out proper tables and ergonomic seating

2) The is of course existing work place legislation which might be brought to bear on

this if approached in the right way

3) Worth bringing up with Production / Tour / Venue managers at start of process,

rather than fearing becoming a tech bod whingeing in the dark!!

4) However, this not always possible with riders or discussion if the culture is hostile to

the issue.

5) Encouraging Companies and Venues to adopt a culture where awareness / ethics /

values can applied equally to the technical team as well as the cast is certainly

worthwhile. What organisations might be made aware of this as an issue?:

- UK Theatre


- Prod Managers' Association

6) Could organisations such as ALD / ASD / Equity etc be more vocal in supporting

action to improve this area.

7) Could funding be accessed in venues where listed status or low income might

otherwise prevent real solutions being sought?

8) Companies can help get some of these issues recognised and dealt with if space if

made for concerns to be voiced and dealt with. eg. Often there ends up being a ‘them

and us’ scenario between cast needs and crew/tech team needs. Meetings are often

separate - often for good reasons - but this can mean that important conversations get

tucked away because back stage folks especially don't like to make fuss or be seen to

make a fuss. A successful way to alleviate this has been reported as having (during

tech) a daily short catchup where thoughts can be raised or not according to need. If

this is encouraged to be a daily ‘real’ conversation rather than one of those sessions

where everyone just feels they have to say ‘everything’s fine' then it rapidly becomes a

good moment to identify and deal with issues.

9) Technology can help - it's already possible to do a certain amount not at, say, a

lighting desk but via and ipad away from a cramped work zone.

10) There is an opportunity for someone to invent theatre seat adaptors (something

like child car seats) which create better back support and adjustable and therefore

good working heights for seating.
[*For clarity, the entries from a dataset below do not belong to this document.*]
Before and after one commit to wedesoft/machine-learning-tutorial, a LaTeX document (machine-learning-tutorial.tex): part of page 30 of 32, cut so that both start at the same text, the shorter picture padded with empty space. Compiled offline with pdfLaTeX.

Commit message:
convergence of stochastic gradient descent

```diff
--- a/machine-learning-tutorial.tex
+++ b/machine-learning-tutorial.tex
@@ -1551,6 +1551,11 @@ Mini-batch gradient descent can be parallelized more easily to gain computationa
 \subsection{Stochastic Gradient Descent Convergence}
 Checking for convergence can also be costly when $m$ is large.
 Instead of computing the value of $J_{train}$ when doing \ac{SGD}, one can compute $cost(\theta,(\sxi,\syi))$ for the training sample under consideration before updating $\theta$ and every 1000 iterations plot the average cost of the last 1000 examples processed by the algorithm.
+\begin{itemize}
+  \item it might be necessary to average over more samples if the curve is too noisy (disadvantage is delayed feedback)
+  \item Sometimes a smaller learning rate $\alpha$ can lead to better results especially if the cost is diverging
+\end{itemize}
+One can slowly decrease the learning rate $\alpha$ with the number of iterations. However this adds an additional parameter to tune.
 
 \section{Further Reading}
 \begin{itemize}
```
A project worth funding perhaps?!

What is the point of doing anything?

If folk have a good working environment, rather than being crippled by the seating,
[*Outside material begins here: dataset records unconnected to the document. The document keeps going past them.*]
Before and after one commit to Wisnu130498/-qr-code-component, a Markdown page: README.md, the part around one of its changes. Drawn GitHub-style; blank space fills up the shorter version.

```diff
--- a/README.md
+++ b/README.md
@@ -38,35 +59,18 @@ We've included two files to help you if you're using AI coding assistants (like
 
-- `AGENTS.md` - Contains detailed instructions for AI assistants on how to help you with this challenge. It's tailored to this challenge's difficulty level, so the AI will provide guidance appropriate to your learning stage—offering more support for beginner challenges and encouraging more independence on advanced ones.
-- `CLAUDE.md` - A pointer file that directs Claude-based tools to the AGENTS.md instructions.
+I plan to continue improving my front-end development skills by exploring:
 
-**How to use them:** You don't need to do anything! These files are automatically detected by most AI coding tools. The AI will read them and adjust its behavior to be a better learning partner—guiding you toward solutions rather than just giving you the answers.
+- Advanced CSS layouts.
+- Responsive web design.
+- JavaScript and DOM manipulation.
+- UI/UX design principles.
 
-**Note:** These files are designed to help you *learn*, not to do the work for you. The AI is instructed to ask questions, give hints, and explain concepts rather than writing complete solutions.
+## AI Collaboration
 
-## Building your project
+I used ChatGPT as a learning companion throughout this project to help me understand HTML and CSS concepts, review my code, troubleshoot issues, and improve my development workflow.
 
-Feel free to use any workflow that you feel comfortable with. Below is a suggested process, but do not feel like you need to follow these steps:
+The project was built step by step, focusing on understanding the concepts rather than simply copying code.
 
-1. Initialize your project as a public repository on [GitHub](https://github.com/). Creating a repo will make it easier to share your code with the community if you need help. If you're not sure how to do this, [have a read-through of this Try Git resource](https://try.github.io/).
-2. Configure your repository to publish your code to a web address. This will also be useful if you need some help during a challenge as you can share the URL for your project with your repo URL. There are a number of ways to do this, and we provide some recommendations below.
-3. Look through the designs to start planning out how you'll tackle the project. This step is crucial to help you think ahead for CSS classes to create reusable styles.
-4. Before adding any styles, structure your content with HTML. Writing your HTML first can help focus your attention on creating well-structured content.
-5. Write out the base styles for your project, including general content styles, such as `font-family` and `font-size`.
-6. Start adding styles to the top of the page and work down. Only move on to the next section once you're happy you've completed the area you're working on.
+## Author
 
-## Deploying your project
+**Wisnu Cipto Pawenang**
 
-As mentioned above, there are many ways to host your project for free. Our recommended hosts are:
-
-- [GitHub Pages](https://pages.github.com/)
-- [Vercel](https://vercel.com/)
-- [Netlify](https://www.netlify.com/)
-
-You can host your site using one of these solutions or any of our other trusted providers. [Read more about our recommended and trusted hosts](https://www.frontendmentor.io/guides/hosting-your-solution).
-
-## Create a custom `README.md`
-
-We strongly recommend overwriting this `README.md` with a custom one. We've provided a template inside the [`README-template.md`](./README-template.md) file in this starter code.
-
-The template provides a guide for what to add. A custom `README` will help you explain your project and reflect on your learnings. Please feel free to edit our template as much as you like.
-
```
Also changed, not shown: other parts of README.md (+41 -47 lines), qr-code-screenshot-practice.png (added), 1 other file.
they'll make much better theatre and being much less grumpy about it all!!!

Any other thoughts?

If nothing happens I will be launching a UK Tour of a piece of protest theatre called

‘Whingeing in the Dark - Lament for my knees’

Tim Bird